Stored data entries
..............................
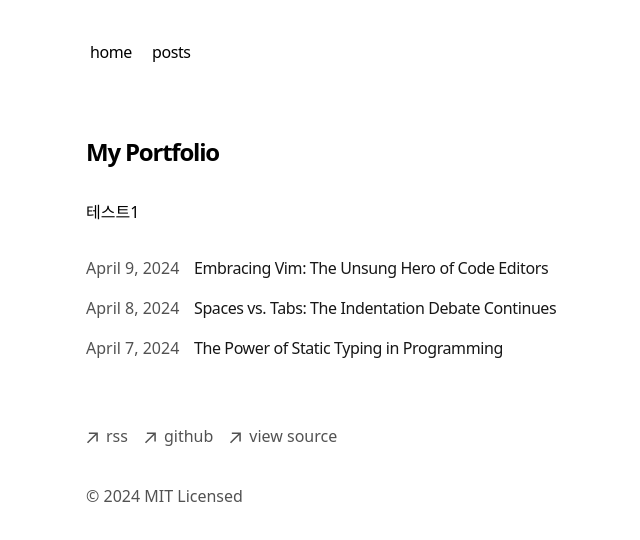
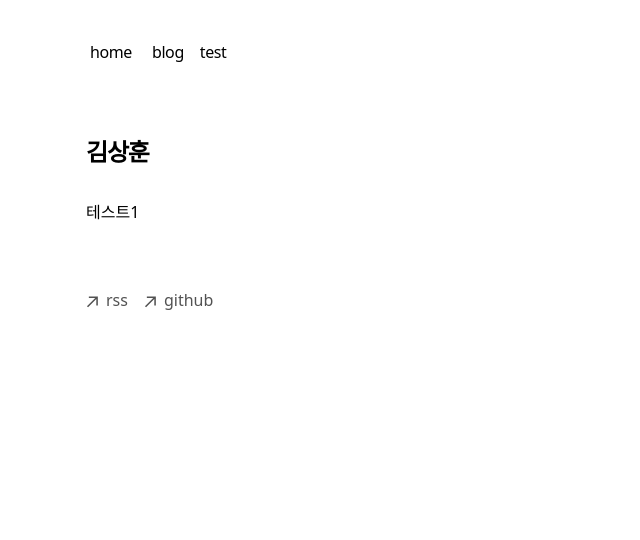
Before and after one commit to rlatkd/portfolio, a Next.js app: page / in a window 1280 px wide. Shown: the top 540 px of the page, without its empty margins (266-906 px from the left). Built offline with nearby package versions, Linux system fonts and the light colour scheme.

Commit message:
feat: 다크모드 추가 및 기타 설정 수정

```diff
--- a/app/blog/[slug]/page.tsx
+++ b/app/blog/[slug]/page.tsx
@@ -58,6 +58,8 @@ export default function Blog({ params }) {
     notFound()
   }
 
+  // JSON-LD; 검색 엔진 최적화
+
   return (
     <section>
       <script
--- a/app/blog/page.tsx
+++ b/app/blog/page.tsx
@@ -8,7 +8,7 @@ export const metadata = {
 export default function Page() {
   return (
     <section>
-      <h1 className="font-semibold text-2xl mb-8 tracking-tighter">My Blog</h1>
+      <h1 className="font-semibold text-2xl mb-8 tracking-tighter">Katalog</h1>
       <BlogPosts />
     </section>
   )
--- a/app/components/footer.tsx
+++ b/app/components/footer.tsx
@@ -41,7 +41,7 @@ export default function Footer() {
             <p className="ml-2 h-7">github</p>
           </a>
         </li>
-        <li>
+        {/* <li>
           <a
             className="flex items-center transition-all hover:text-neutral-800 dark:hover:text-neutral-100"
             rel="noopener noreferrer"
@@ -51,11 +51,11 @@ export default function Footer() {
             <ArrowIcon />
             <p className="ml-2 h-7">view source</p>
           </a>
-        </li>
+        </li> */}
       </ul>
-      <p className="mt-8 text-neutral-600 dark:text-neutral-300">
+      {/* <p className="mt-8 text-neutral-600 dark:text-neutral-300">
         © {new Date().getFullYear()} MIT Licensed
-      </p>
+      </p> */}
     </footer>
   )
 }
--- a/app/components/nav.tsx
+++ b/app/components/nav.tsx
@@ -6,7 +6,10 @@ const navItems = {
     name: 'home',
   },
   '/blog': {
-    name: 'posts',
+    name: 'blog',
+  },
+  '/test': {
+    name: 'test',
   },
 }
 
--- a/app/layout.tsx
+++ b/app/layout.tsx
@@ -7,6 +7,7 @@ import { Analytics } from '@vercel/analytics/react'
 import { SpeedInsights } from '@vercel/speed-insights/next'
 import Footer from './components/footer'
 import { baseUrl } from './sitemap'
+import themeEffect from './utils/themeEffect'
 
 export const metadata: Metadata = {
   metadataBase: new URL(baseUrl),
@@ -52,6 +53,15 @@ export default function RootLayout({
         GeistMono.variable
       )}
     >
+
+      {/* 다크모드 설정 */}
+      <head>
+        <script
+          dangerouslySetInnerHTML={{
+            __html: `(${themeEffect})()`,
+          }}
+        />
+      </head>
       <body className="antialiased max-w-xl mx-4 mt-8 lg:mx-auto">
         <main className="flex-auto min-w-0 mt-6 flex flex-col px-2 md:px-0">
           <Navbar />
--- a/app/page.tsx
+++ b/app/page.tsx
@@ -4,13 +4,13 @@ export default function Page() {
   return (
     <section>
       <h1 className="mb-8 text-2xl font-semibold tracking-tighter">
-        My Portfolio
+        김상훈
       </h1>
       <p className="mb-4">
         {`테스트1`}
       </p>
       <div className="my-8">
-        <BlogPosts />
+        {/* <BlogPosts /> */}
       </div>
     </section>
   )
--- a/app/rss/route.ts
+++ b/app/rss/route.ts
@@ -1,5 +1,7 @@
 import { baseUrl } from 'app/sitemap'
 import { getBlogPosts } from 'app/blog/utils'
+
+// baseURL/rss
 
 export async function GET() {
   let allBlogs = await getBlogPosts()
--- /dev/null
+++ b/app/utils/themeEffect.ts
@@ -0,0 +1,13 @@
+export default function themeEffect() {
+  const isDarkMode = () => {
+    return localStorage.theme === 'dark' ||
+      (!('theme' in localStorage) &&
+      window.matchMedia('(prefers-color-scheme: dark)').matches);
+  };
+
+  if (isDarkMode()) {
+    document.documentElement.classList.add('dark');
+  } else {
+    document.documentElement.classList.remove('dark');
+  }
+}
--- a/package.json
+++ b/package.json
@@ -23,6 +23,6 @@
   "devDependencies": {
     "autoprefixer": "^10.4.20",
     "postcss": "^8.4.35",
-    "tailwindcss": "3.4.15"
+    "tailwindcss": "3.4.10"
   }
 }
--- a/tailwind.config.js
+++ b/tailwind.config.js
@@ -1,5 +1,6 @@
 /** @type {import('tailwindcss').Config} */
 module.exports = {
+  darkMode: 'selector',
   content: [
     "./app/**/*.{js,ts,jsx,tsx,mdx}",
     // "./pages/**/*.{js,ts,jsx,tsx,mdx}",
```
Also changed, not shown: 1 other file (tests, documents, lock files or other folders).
..............................
**Exercise instructions**
Across all the records above, find each line with "utils" in it and copy it.

**Your response**
+import themeEffect from './utils/themeEffect'
 import { getBlogPosts } from 'app/blog/utils'
+++ b/app/utils/themeEffect.ts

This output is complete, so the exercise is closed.